The American troops continued fighting throughout the Philippines. He says at times the Japanese had hidden their artillery in caves which kept them safe from American artillery. At one point, Brother Martin’s unit came upon a celebration in a small Filipino province that made him remember Logan Heights. The Latino community there celebrated May devotions by having a procession including young girls bringing flowers to the Blessed Mother. His mind went back to his beloved church Our Lady of Guadalupe and the many processions he had witnessed there.
The division settled down in the town of Lucena, where they trained for an invasion of Japan. They prepared for what they believed would be the final battle of the Pacific war. Brother Martin was scheduled to be on the first wave carrying a flamethrower. Morale was low as they hoped for the best and feared the worst.
Brother Martin says that after seeing the innocent faces of the Japanese children, he knew he hated war. Like most Americans, he believed World War II was the war to end all wars.
Then, on August 15, 1945, he heard on the radio that the Japanese had surrendered. Brother Martin describes this as the happiest day of his life. Soon after, he was sent to Japan. The morning that General MacArthur was aboard the U.S.S. Missouri receiving the signed surrender papers, Brother Martin was present. There was an air show, and he says that even today he gets goose pimples remembering the many planes that he saw in the air.

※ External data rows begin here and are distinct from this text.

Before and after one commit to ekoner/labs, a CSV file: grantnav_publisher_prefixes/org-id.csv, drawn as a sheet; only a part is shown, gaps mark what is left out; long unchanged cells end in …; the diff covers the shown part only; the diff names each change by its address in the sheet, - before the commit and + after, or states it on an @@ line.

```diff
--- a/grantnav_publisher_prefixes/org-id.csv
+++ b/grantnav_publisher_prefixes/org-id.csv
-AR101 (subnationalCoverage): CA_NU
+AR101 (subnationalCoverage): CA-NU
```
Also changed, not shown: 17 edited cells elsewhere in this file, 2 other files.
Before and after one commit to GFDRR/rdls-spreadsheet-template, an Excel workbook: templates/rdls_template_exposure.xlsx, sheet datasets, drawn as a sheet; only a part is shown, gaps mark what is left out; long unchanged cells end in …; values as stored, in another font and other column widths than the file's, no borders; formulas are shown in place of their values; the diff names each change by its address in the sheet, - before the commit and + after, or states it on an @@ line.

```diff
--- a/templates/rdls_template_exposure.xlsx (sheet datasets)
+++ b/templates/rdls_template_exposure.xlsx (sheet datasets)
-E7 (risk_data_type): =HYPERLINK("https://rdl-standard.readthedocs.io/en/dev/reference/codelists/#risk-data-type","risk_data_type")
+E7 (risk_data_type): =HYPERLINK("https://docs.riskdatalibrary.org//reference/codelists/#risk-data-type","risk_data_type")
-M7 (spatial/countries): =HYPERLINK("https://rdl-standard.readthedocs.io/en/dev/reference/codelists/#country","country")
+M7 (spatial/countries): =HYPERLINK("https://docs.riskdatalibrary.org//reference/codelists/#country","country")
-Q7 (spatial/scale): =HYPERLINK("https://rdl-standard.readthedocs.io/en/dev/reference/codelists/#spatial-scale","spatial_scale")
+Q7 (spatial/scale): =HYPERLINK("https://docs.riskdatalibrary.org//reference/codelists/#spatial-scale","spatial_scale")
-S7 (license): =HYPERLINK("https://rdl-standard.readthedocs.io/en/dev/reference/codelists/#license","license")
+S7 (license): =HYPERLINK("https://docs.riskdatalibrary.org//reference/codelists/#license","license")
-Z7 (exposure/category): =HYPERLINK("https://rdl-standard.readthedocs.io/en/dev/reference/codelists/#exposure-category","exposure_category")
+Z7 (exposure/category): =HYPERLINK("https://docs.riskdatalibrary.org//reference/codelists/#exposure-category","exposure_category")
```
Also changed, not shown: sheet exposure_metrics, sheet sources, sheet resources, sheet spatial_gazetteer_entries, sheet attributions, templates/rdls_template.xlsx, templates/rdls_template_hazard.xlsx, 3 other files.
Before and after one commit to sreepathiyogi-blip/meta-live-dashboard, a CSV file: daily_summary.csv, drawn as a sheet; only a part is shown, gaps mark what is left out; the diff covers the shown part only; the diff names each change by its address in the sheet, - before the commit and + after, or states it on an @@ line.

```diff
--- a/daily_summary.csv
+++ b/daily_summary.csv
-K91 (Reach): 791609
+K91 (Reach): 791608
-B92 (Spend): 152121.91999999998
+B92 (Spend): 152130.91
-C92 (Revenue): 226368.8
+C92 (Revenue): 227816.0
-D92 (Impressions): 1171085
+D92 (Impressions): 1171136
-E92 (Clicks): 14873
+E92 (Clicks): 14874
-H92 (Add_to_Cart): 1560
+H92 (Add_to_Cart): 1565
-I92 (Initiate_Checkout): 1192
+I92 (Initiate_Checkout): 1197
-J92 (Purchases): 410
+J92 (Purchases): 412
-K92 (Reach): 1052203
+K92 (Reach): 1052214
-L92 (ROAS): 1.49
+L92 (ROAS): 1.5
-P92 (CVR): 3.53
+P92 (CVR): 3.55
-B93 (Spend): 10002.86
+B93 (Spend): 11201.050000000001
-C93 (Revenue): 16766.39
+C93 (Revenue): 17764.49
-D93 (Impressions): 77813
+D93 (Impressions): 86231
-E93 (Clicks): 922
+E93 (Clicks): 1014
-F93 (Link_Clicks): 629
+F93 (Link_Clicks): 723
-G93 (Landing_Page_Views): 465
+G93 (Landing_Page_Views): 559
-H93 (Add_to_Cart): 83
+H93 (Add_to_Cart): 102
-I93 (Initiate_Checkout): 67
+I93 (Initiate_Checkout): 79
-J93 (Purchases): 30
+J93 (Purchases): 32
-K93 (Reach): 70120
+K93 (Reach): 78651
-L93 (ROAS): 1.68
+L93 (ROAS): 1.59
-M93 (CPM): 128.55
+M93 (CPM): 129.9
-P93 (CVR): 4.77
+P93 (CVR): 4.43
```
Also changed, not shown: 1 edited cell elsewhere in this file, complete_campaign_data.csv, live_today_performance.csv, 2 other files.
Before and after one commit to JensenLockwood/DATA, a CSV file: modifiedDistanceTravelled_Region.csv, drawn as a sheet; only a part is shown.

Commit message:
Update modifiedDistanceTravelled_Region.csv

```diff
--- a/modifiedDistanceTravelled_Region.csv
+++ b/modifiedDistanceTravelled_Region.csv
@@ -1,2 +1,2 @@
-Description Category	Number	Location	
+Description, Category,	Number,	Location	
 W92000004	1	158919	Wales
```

When they unloaded in Yokohama, the American troops marched to the U.S. Embassy. On their march they saw Japanese soldiers lining both sides of the street. The soldiers carried swords and stood at parade rest, their eyes cast downward. He describes it as an awful moment filled with sorrow and joy. The sorrow came from the Japanese for their loss and the joy came from the Americans for their victory. Brother Martin says that after seeing the innocent faces of the Japanese children, he knew he hated war. Like most Americans, he believed World War II was the war to end all wars. Today he speaks of the sadness he feels when he sees all the fighting and wars all over the world.
After remaining in Japan for a month, he was fortunate enough to be part of the first group from the division to return home. Friends that had shared foxholes, meals, and victories with him were now going their separate ways. He and Fred Simons said goodbye in San Francisco. Neither of them knew it would be more than fifty years before they saw each other again. In 1998, Mr. Simon and his wife came to the abbey to celebrate its 50th anniversary.
Editor note: Tomorrow, Part 3 of Brother Martin’s Journey: After the War, the War Within